When I tell people how bad TV watching is, I often am told about how many good TV shows there are. It’s true. But that makes the problem worse. There is a lot of good material being aired, but that doesn’t make TV watching good for you. Watching the boob tube is a very inefficient way of learning, is mind numbing, and is a drain on your energy. And that’s true regardless of what you watch. Television is inefficient. I’ve been watching, while stairclimbing, a BBC series on wine. It’s very enjoyable and seems instructive. But since I make notes directly after watching each program, I get to see just how informative it really is. It’s amazing.
A half-hour segment might — might — give me three bits of useful information. It doesn’t feel that cheap when I’m watching it, but that’s because so much of what I’m viewing — the interesting scenic shots, the gripping little conversations — is illustrative but not instructive. I haven’t seen studies on watching TV as compared to reading, but I’ll bet you can learn four to 10 times more in a half-hour of reading than you can watching television. An article that appeared in a recent issue of Scientific American (“Television Addiction”) corroborated this point.

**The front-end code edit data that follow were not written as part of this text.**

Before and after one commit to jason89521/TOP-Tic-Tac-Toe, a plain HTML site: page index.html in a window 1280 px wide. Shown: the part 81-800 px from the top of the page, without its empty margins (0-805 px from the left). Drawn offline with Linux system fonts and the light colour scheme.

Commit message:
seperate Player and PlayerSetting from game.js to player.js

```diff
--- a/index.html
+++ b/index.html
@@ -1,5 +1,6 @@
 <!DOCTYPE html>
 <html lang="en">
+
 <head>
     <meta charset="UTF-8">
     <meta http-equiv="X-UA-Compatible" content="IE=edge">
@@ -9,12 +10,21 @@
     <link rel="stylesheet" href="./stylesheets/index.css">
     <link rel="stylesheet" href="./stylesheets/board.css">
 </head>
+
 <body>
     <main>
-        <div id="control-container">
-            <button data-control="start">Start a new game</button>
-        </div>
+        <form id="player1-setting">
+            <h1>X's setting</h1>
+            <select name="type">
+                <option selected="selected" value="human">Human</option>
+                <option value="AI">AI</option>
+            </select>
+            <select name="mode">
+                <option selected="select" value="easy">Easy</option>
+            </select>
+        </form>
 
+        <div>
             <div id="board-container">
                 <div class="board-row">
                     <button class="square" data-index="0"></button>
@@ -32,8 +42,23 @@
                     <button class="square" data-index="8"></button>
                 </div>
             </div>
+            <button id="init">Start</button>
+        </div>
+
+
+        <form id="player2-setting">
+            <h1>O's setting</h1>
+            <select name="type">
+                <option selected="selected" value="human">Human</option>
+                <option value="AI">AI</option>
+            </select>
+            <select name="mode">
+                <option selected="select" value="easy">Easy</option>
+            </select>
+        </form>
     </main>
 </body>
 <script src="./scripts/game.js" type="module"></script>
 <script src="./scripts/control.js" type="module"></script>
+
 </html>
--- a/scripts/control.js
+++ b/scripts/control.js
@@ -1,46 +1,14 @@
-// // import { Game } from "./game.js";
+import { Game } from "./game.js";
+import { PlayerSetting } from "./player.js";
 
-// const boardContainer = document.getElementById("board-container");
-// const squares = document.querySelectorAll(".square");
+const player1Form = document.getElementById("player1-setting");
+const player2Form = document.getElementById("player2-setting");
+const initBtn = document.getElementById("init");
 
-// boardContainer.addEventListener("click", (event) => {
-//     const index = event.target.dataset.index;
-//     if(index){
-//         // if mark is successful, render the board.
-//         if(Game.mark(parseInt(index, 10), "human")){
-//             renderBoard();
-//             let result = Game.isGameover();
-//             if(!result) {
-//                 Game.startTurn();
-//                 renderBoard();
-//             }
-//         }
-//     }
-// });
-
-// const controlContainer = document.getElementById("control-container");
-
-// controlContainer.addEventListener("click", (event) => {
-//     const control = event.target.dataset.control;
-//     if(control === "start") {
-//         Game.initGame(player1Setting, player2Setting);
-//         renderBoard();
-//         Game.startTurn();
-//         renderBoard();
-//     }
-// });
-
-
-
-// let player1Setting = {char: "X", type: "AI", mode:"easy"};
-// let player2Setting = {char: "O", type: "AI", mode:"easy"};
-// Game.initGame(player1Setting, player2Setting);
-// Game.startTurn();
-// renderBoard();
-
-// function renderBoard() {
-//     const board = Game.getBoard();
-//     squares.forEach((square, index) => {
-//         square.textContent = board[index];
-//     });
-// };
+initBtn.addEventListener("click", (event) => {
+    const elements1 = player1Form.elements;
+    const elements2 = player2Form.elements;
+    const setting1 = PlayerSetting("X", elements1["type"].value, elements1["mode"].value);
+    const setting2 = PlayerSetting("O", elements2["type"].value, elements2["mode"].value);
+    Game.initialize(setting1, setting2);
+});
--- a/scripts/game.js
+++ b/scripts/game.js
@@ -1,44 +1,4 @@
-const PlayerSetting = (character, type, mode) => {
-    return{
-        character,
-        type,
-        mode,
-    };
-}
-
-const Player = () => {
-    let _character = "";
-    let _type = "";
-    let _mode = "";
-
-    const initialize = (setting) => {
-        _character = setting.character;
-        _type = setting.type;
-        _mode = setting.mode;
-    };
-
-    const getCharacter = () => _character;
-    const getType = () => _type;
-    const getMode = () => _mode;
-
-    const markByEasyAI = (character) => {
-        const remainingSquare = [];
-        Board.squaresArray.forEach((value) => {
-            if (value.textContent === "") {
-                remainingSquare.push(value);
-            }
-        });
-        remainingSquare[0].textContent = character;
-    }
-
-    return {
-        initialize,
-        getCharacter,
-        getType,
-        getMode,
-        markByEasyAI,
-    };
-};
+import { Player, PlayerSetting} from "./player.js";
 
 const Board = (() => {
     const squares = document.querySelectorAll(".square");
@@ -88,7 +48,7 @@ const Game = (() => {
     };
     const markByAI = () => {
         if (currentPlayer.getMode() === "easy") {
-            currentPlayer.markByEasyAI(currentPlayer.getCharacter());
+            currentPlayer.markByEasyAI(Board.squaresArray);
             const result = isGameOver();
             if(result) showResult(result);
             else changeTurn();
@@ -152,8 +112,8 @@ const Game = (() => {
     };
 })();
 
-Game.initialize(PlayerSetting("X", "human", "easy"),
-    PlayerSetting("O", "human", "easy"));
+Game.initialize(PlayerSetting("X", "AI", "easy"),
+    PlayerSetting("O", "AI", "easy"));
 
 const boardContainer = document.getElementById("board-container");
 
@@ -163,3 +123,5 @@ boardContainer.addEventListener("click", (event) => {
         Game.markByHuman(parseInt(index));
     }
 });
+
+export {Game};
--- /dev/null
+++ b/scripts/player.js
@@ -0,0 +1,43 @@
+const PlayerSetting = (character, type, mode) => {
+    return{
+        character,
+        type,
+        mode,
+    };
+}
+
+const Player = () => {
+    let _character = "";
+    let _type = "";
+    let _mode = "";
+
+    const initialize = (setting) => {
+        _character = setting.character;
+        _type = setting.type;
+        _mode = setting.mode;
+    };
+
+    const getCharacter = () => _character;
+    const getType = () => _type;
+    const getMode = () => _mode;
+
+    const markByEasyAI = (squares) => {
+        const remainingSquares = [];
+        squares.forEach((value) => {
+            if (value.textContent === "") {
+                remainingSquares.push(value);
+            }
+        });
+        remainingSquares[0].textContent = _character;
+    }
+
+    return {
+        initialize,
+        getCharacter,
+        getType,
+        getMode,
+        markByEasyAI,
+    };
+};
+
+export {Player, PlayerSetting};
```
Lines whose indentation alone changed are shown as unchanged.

In one of the studies reported on, TV watchers showed less mental stimulation (as measured by alpha brain-wave production) during viewing than during reading. Worse, although TV watchers felt relaxed while watching, that feeling ended when the set was turned off, but “the feelings of passivity and lower alertness continued.” It turns out that the TV habit is much closer to drug and alcohol addiction than it is to reading or playing chess or fishing.
Like taking drugs, using television as a tranquilizer becomes more habit-forming the more you do it — and, at the same time, it becomes less satisfying. Television is unsatisfying — more so if you watch a lot of it. When asked about how much they liked television, those who watch more than the national average (four hours a day — can you believe that!) were much less happy with it than those who watched less than two hours a day.
More important to our point — viewers who watch a lot of television reported “feeling significantly more anxious and less happy” than light viewers in unstructured situations, such as doing nothing, daydreaming, or waiting in line. Heavy viewers are also more easily bored and distracted and have poorer attention control. For reasons I won’t go into here (it’s all about flickering images), being hooked on the computer is just as bad.